* [Assigned task]
Set down the full listing below word for word; pictures stay out of the copy.

* [Records for processing]
● ● ●
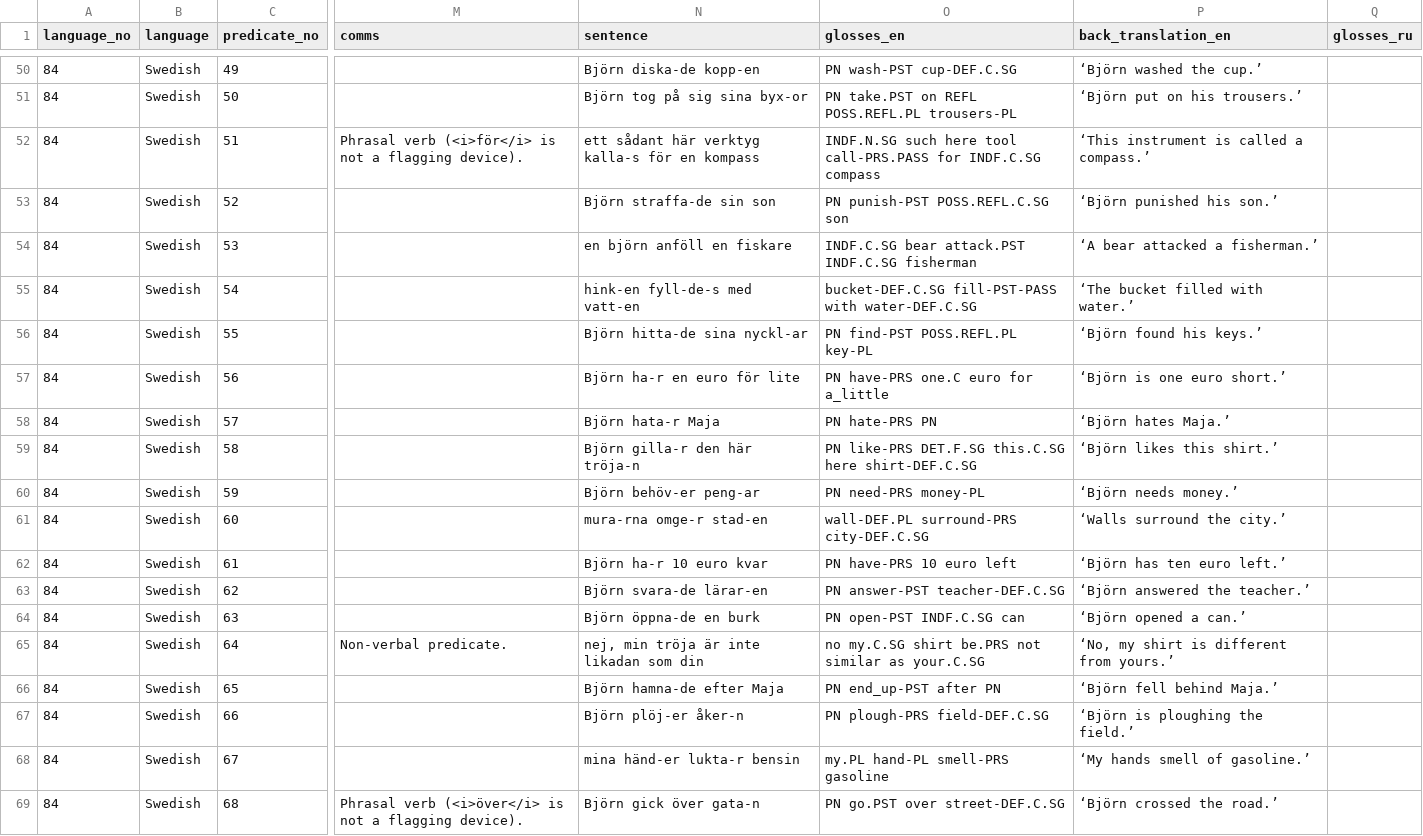
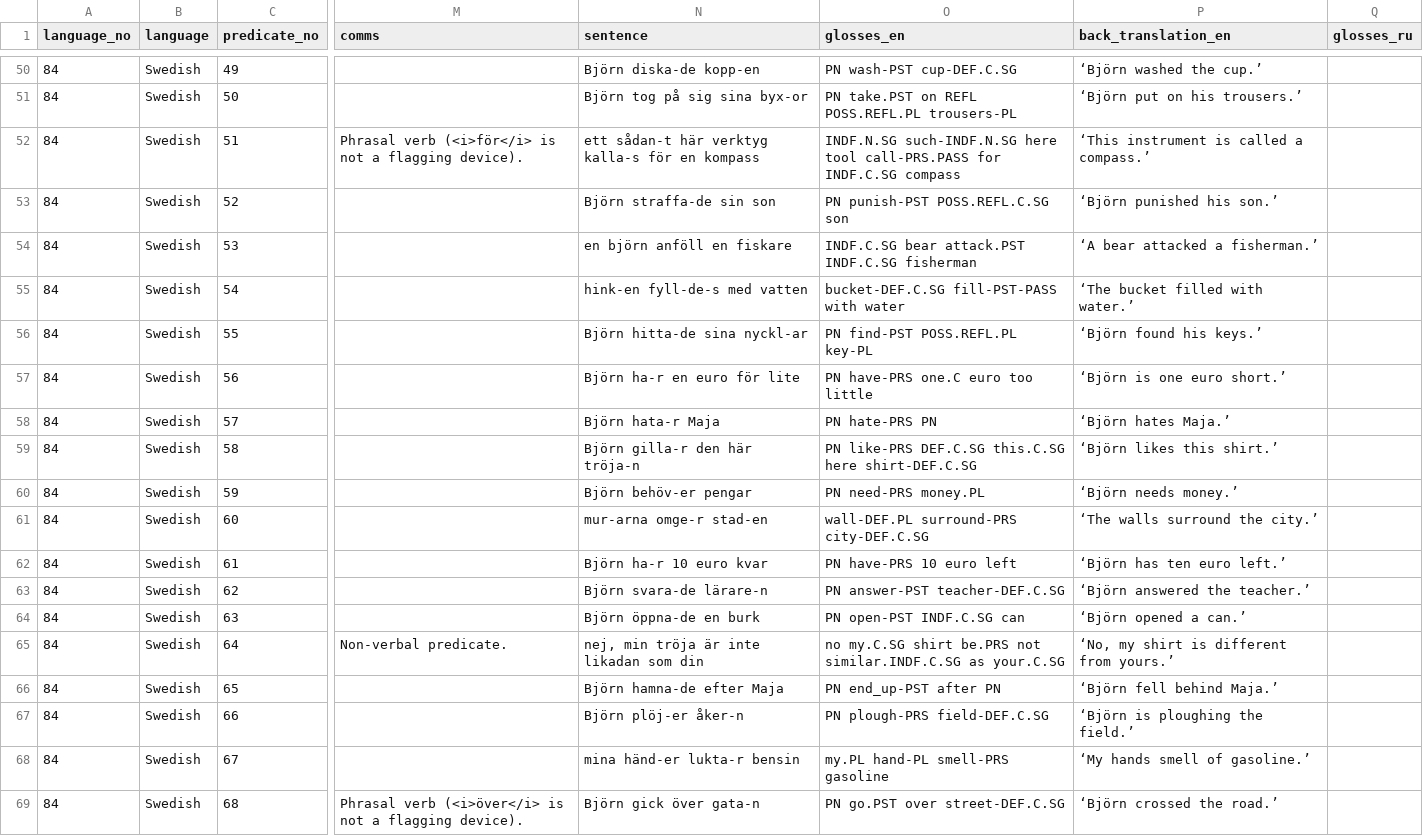
Before and after one commit to macleginn/bivaltyp, a CSV file: data/langtables/Swedish_data.csv, drawn as a sheet; only a part is shown, gaps mark what is left out; the diff covers the shown part only; the diff names each change by its address in the sheet, - before the commit and + after, or states it on an @@ line.

```diff
--- a/data/langtables/Swedish_data.csv
+++ b/data/langtables/Swedish_data.csv
-N52 (sentence): ett sådant här verktyg…
+N52 (sentence): ett sådan-t här verktyg…
-O52 (glosses_en): INDF.N.SG such here tool…
+O52 (glosses_en): INDF.N.SG such-INDF.N.SG here tool…
-N55 (sentence): hink-en fyll-de-s med vatt-en
+N55 (sentence): hink-en fyll-de-s med vatten
-O55 (glosses_en): bucket-DEF.C.SG fill-PST-PASS with water-DEF.C.SG
+O55 (glosses_en): bucket-DEF.C.SG fill-PST-PASS with water
-O57 (glosses_en): PN have-PRS one.C euro for a_little
+O57 (glosses_en): PN have-PRS one.C euro too little
-O59 (glosses_en): PN like-PRS DET.F.SG this.C.SG here…
+O59 (glosses_en): PN like-PRS DEF.C.SG this.C.SG here…
-N60 (sentence): Björn behöv-er peng-ar
+N60 (sentence): Björn behöv-er pengar
-O60 (glosses_en): PN need-PRS money-PL
+O60 (glosses_en): PN need-PRS money.PL
-N61 (sentence): mura-rna omge-r stad-en
+N61 (sentence): mur-arna omge-r stad-en
-P61 (back_translation_en): ‘Walls surround the city.’
+P61 (back_translation_en): ‘The walls surround the city.’
-N63 (sentence): Björn svara-de lärar-en
+N63 (sentence): Björn svara-de lärare-n
-O65 (glosses_en): …be.PRS not similar as your.C.SG
+O65 (glosses_en): …be.PRS not similar.INDF.C.SG as your.C.SG
```
Also changed, not shown: 63 edited cells elsewhere in this file.
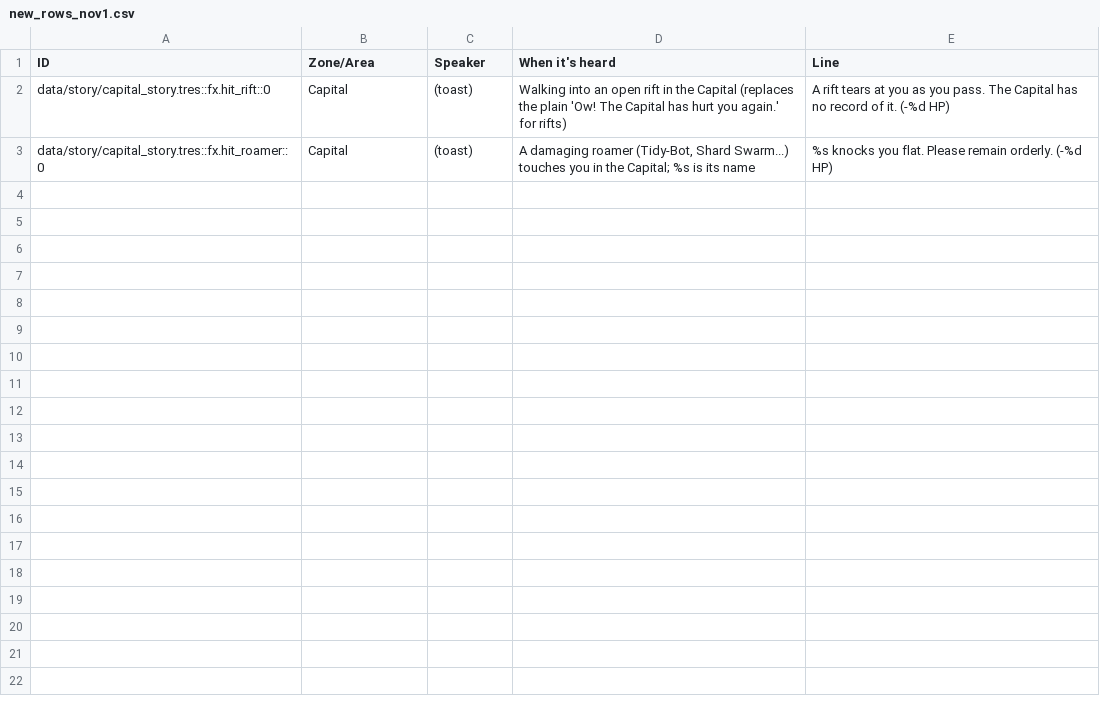
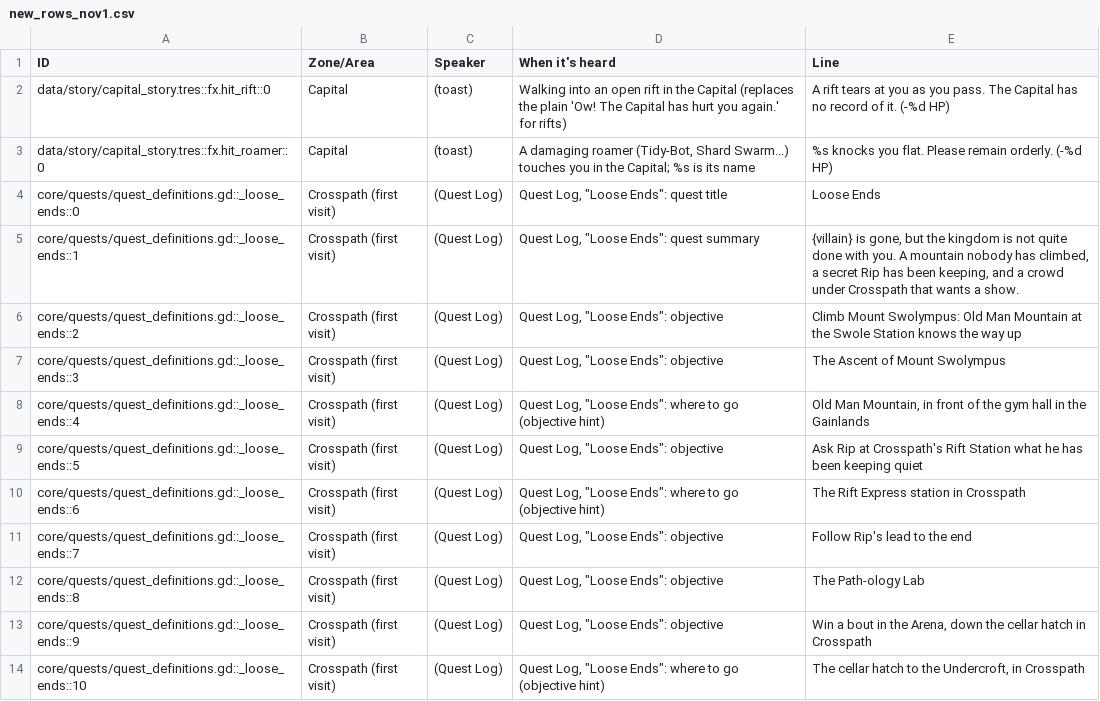
Before and after one commit to Aglowatz/Deckbuilder-rpg, a CSV file: docs/dialogue/new_rows_nov1.csv, drawn as a sheet; the diff names each change by its address in the sheet, - before the commit and + after, or states it on an @@ line.

```diff
--- a/docs/dialogue/new_rows_nov1.csv
+++ b/docs/dialogue/new_rows_nov1.csv
+row 4: core/quests/quest_definitions.gd::_loose_ends::0 | Crosspath (first visit) | (Quest Log) | Quest Log, "Loose Ends": quest title | Loose Ends
+row 5: core/quests/quest_definitions.gd::_loose_ends::1 | Crosspath (first visit) | (Quest Log) | Quest Log, "Loose Ends": quest summary | {villain} is gone, but the kingdom is not quite done with you. A mountain nobody has climbed, a secret Rip has been keeping, and a crowd under Crosspath that wants a show.
+row 6: core/quests/quest_definitions.gd::_loose_ends::2 | Crosspath (first visit) | (Quest Log) | Quest Log, "Loose Ends": objective | Climb Mount Swolympus: Old Man Mountain at the Swole Station knows the way up
+row 7: core/quests/quest_definitions.gd::_loose_ends::3 | Crosspath (first visit) | (Quest Log) | Quest Log, "Loose Ends": objective | The Ascent of Mount Swolympus
+row 8: core/quests/quest_definitions.gd::_loose_ends::4 | Crosspath (first visit) | (Quest Log) | Quest Log, "Loose Ends": where to go (objective hint) | Old Man Mountain, in front of the gym hall in the Gainlands
+row 9: core/quests/quest_definitions.gd::_loose_ends::5 | Crosspath (first visit) | (Quest Log) | Quest Log, "Loose Ends": objective | Ask Rip at Crosspath's Rift Station what he has been keeping quiet
+row 10: core/quests/quest_definitions.gd::_loose_ends::6 | Crosspath (first visit) | (Quest Log) | Quest Log, "Loose Ends": where to go (objective hint) | The Rift Express station in Crosspath
+row 11: core/quests/quest_definitions.gd::_loose_ends::7 | Crosspath (first visit) | (Quest Log) | Quest Log, "Loose Ends": objective | Follow Rip's lead to the end
+row 12: core/quests/quest_definitions.gd::_loose_ends::8 | Crosspath (first visit) | (Quest Log) | Quest Log, "Loose Ends": objective | The Path-ology Lab
+row 13: core/quests/quest_definitions.gd::_loose_ends::9 | Crosspath (first visit) | (Quest Log) | Quest Log, "Loose Ends": objective | Win a bout in the Arena, down the cellar hatch in Crosspath
+row 14: core/quests/quest_definitions.gd::_loose_ends::10 | Crosspath (first visit) | (Quest Log) | Quest Log, "Loose Ends": where to go (objective hint) | The cellar hatch to the Undercroft, in Crosspath
```
Also changed, not shown: 5 other files.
● ● ●
* [Expected output]
Before and after one commit to macleginn/bivaltyp, a CSV file: data/langtables/Swedish_data.csv, drawn as a sheet; only a part is shown, gaps mark what is left out; the diff covers the shown part only; the diff names each change by its address in the sheet, - before the commit and + after, or states it on an @@ line.

```diff
--- a/data/langtables/Swedish_data.csv
+++ b/data/langtables/Swedish_data.csv
-N52 (sentence): ett sådant här verktyg…
+N52 (sentence): ett sådan-t här verktyg…
-O52 (glosses_en): INDF.N.SG such here tool…
+O52 (glosses_en): INDF.N.SG such-INDF.N.SG here tool…
-N55 (sentence): hink-en fyll-de-s med vatt-en
+N55 (sentence): hink-en fyll-de-s med vatten
-O55 (glosses_en): bucket-DEF.C.SG fill-PST-PASS with water-DEF.C.SG
+O55 (glosses_en): bucket-DEF.C.SG fill-PST-PASS with water
-O57 (glosses_en): PN have-PRS one.C euro for a_little
+O57 (glosses_en): PN have-PRS one.C euro too little
-O59 (glosses_en): PN like-PRS DET.F.SG this.C.SG here…
+O59 (glosses_en): PN like-PRS DEF.C.SG this.C.SG here…
-N60 (sentence): Björn behöv-er peng-ar
+N60 (sentence): Björn behöv-er pengar
-O60 (glosses_en): PN need-PRS money-PL
+O60 (glosses_en): PN need-PRS money.PL
-N61 (sentence): mura-rna omge-r stad-en
+N61 (sentence): mur-arna omge-r stad-en
-P61 (back_translation_en): ‘Walls surround the city.’
+P61 (back_translation_en): ‘The walls surround the city.’
-N63 (sentence): Björn svara-de lärar-en
+N63 (sentence): Björn svara-de lärare-n
-O65 (glosses_en): …be.PRS not similar as your.C.SG
+O65 (glosses_en): …be.PRS not similar.INDF.C.SG as your.C.SG
```
Also changed, not shown: 63 edited cells elsewhere in this file.
Before and after one commit to Aglowatz/Deckbuilder-rpg, a CSV file: docs/dialogue/new_rows_nov1.csv, drawn as a sheet; the diff names each change by its address in the sheet, - before the commit and + after, or states it on an @@ line.

```diff
--- a/docs/dialogue/new_rows_nov1.csv
+++ b/docs/dialogue/new_rows_nov1.csv
+row 4: core/quests/quest_definitions.gd::_loose_ends::0 | Crosspath (first visit) | (Quest Log) | Quest Log, "Loose Ends": quest title | Loose Ends
+row 5: core/quests/quest_definitions.gd::_loose_ends::1 | Crosspath (first visit) | (Quest Log) | Quest Log, "Loose Ends": quest summary | {villain} is gone, but the kingdom is not quite done with you. A mountain nobody has climbed, a secret Rip has been keeping, and a crowd under Crosspath that wants a show.
+row 6: core/quests/quest_definitions.gd::_loose_ends::2 | Crosspath (first visit) | (Quest Log) | Quest Log, "Loose Ends": objective | Climb Mount Swolympus: Old Man Mountain at the Swole Station knows the way up
+row 7: core/quests/quest_definitions.gd::_loose_ends::3 | Crosspath (first visit) | (Quest Log) | Quest Log, "Loose Ends": objective | The Ascent of Mount Swolympus
+row 8: core/quests/quest_definitions.gd::_loose_ends::4 | Crosspath (first visit) | (Quest Log) | Quest Log, "Loose Ends": where to go (objective hint) | Old Man Mountain, in front of the gym hall in the Gainlands
+row 9: core/quests/quest_definitions.gd::_loose_ends::5 | Crosspath (first visit) | (Quest Log) | Quest Log, "Loose Ends": objective | Ask Rip at Crosspath's Rift Station what he has been keeping quiet
+row 10: core/quests/quest_definitions.gd::_loose_ends::6 | Crosspath (first visit) | (Quest Log) | Quest Log, "Loose Ends": where to go (objective hint) | The Rift Express station in Crosspath
+row 11: core/quests/quest_definitions.gd::_loose_ends::7 | Crosspath (first visit) | (Quest Log) | Quest Log, "Loose Ends": objective | Follow Rip's lead to the end
+row 12: core/quests/quest_definitions.gd::_loose_ends::8 | Crosspath (first visit) | (Quest Log) | Quest Log, "Loose Ends": objective | The Path-ology Lab
+row 13: core/quests/quest_definitions.gd::_loose_ends::9 | Crosspath (first visit) | (Quest Log) | Quest Log, "Loose Ends": objective | Win a bout in the Arena, down the cellar hatch in Crosspath
+row 14: core/quests/quest_definitions.gd::_loose_ends::10 | Crosspath (first visit) | (Quest Log) | Quest Log, "Loose Ends": where to go (objective hint) | The cellar hatch to the Undercroft, in Crosspath
```
Also changed, not shown: 5 other files.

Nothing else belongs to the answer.